▸ **What you are asked to do**
From the records below, copy every line that contains the word "patentsLouvainCntByYear".
- - - - -
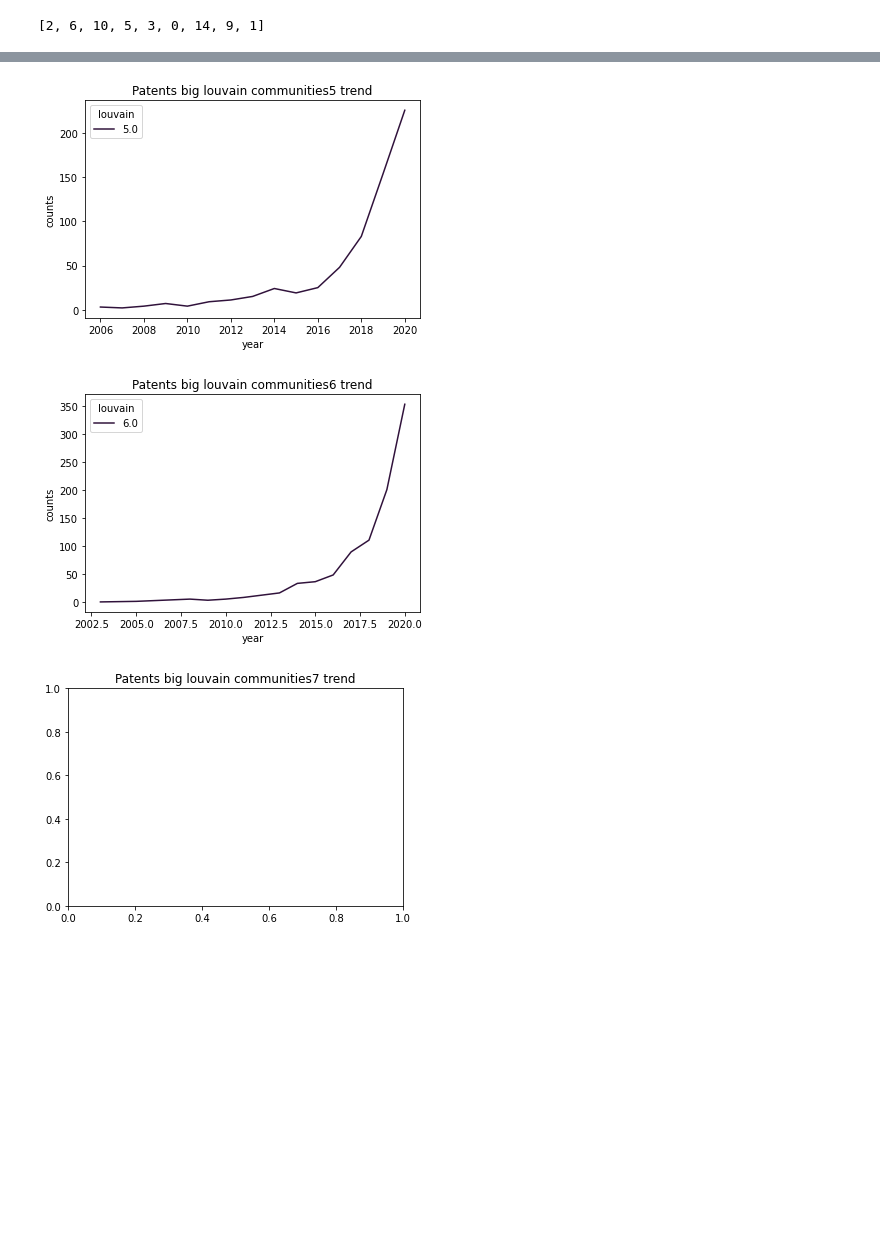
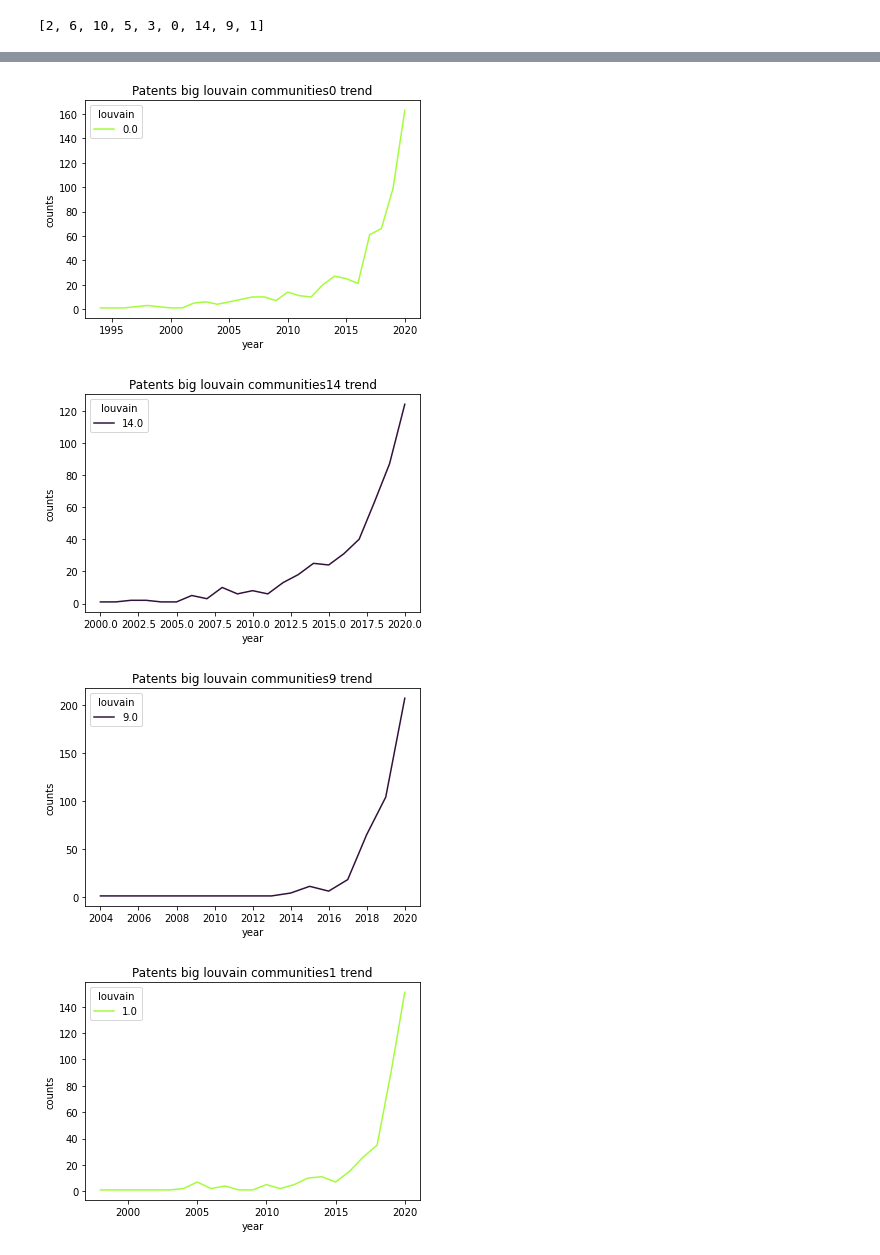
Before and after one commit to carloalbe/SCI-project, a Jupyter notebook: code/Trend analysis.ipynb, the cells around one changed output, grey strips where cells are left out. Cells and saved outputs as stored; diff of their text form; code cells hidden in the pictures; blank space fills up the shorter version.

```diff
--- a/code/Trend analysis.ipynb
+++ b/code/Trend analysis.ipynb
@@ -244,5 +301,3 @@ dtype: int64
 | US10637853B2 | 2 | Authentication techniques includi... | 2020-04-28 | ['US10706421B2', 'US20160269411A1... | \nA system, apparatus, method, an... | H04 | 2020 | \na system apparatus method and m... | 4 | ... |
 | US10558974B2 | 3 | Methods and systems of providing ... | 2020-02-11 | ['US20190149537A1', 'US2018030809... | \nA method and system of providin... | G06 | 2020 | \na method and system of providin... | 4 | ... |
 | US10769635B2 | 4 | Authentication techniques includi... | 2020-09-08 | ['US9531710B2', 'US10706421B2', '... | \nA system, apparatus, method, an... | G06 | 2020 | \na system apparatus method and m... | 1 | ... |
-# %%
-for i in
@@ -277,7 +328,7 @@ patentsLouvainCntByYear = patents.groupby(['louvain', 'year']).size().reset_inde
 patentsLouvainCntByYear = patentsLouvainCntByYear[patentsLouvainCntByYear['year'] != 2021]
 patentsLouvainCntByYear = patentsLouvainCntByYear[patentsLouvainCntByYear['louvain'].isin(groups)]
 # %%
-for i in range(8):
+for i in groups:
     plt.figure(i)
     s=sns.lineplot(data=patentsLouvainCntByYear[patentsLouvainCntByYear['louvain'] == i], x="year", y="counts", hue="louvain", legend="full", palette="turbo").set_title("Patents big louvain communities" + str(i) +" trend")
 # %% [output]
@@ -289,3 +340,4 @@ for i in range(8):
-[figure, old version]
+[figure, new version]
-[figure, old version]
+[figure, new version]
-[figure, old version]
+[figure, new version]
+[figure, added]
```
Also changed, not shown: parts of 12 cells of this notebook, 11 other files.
- - - - -
▸ **Task output**
@@ -277,7 +328,7 @@ patentsLouvainCntByYear = patents.groupby(['louvain', 'year']).size().reset_inde
 patentsLouvainCntByYear = patentsLouvainCntByYear[patentsLouvainCntByYear['year'] != 2021]
 patentsLouvainCntByYear = patentsLouvainCntByYear[patentsLouvainCntByYear['louvain'].isin(groups)]
     s=sns.lineplot(data=patentsLouvainCntByYear[patentsLouvainCntByYear['louvain'] == i], x="year", y="counts", hue="louvain", legend="full", palette="turbo").set_title("Patents big louvain communities" + str(i) +" trend")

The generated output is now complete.